The Muslim "Moors", who conquered most of the Iberian peninsula in 711 and ruled there to one extent or another until Queen Isabella completed the reconquest in 1492, were comprised of Arabs and Berbers.  Al-Mamum was part of the Banu Dil-Nun family, from the Berber tribe Hawwara.  The Banu Dil-Nun had been in the Iberian peninsula since the conquest. Whether Casilda's mother was also a Berber will be discussed in a future post.

The taifas were regional kingdoms that arose in the area of the Iberian peninsula that was once ruled centrally from the caliphate based in Cordoba after the Muslim takeover in 711.  By around 1030 the caliphate had collapsed and the taifas had been established.

While St. Casilda's father is commonly referred to as "Al-Mamun of Toledo" (because there were other historical figures named Al-Mamun), his formal name is listed variously as "Yahya I Abu'l Hasan Sharaf ad-Dawla al Ma'mum", "Yahya ibn Ismail al-Mamun", and "Yahya ben Ismael ben-Dylinun".

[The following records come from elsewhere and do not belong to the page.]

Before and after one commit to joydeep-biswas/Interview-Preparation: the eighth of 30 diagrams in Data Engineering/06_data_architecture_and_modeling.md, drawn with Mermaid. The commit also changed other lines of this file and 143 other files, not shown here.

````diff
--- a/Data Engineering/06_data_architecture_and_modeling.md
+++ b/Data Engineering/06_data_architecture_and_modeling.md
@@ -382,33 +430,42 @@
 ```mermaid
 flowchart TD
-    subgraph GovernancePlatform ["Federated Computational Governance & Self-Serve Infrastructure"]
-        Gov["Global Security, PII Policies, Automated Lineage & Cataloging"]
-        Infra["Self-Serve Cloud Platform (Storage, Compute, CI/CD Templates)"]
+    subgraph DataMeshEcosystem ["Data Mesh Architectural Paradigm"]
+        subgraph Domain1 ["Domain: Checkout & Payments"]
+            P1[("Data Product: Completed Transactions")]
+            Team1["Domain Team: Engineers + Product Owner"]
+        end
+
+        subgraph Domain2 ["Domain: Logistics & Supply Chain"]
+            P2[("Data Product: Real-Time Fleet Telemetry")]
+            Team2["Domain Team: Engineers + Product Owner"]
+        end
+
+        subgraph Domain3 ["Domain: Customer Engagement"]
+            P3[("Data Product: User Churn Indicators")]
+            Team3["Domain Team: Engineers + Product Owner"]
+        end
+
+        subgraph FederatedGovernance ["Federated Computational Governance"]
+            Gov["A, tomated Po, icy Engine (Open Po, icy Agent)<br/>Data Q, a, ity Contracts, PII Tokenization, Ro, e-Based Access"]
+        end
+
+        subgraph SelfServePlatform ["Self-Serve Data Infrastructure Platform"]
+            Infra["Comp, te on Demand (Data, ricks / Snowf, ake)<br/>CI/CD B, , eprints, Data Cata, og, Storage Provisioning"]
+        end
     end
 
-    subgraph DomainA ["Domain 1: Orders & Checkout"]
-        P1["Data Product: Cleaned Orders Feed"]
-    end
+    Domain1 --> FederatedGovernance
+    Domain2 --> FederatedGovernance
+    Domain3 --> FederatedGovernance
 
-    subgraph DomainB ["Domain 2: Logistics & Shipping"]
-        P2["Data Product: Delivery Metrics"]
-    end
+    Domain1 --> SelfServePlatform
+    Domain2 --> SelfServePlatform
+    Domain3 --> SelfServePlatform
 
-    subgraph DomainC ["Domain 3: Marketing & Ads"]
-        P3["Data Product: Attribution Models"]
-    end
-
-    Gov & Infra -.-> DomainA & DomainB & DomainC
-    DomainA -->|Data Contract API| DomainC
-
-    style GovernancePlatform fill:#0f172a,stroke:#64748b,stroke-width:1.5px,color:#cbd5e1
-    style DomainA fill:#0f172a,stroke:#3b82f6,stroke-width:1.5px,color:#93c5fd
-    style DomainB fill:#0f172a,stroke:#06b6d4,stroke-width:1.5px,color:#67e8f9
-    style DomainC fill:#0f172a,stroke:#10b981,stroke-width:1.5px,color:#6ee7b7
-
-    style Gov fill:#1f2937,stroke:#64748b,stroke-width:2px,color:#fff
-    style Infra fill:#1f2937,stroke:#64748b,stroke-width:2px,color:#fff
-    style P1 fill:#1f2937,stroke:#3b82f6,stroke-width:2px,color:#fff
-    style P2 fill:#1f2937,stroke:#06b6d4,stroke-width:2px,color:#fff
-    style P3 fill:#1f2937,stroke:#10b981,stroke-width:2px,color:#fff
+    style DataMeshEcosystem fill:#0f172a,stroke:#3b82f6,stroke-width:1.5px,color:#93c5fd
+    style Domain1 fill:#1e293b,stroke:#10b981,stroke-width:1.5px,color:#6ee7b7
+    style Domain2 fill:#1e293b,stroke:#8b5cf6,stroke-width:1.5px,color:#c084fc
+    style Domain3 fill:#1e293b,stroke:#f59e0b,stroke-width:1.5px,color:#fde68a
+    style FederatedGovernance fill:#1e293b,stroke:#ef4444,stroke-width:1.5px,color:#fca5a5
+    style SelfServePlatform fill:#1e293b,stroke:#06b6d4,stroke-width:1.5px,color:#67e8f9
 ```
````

According to some sources, Al-Mamun was the son of Isma'il abu Muhammad Dhu'l-Riyasatayn Al-Zahir, who was the first ruler of the taifa of Toledo.  This Al-Zahir was the son of Abd Al-Rahman ibn Dul-Nun, the lord of Santaver.  If these sources are correct, then Al-Zahir was St. Casilda's grandfather and Al-Rahman was her great-grandfather.

St. Casilda had a sister who married Abd Al-Malik.  He was the Emir (king) of the taifa of Valencia from 1061-1065.  (Al-Malik's father was Abd al-Azis who ruled Valencia from 1022-1061.)  Casilda also had a brother, Isma'il, whose son Al-Qadir ruled Valencia from 1086-1092 and Toledo from 1075-1080 (or 1085, depending on the source).  By all accounts, Al-Qadir was a very unpopular leader -- both wicked and ineffectual.  Interestingly, he is the same Al-Qadir who is one of the characters in the famous motion picture, El Cid (1961).

After some complex warfare, Al-Mamun conquered the taifa of Cordoba in 1075, at which point he became the most powerful lord in southern Iberia, ruling Toledo, Cordoba and Valencia.  Al-Mamun died by poisoning the same year, and was succeeded in Toledo by his grandson (and Casilda's nephew), Al-Qadir.

Sources include:
Wikipedia articles "Al-Mamun of Toledo", "Taifa of Toledo", "Kingdom of Toledo", and "Taifa of Valencia".
Online article, "Regnal Chronologies, Iberia:  Al-Andalus"
Revised Butler's Lives of the Saints (1999) "St. Casilda"
Callaghan, Joseph F.; A history of medieval Spain, p. 205.
Fletcher, Richard A., The Quest for El Cid, p. xiv.

Image:
Nogales, "Casilda", from Wikimedia Commons.  In the public domain.

NB:   This post was edited April 26, 2011 to correct the parentage of Al-Qadir based on new information that he was the son of Casilda's brother rather than her sister and to add the parentage of Casilda's brother-in-law Al-Malik.

No comments:

LinkWithin

Related Posts with Thumbnails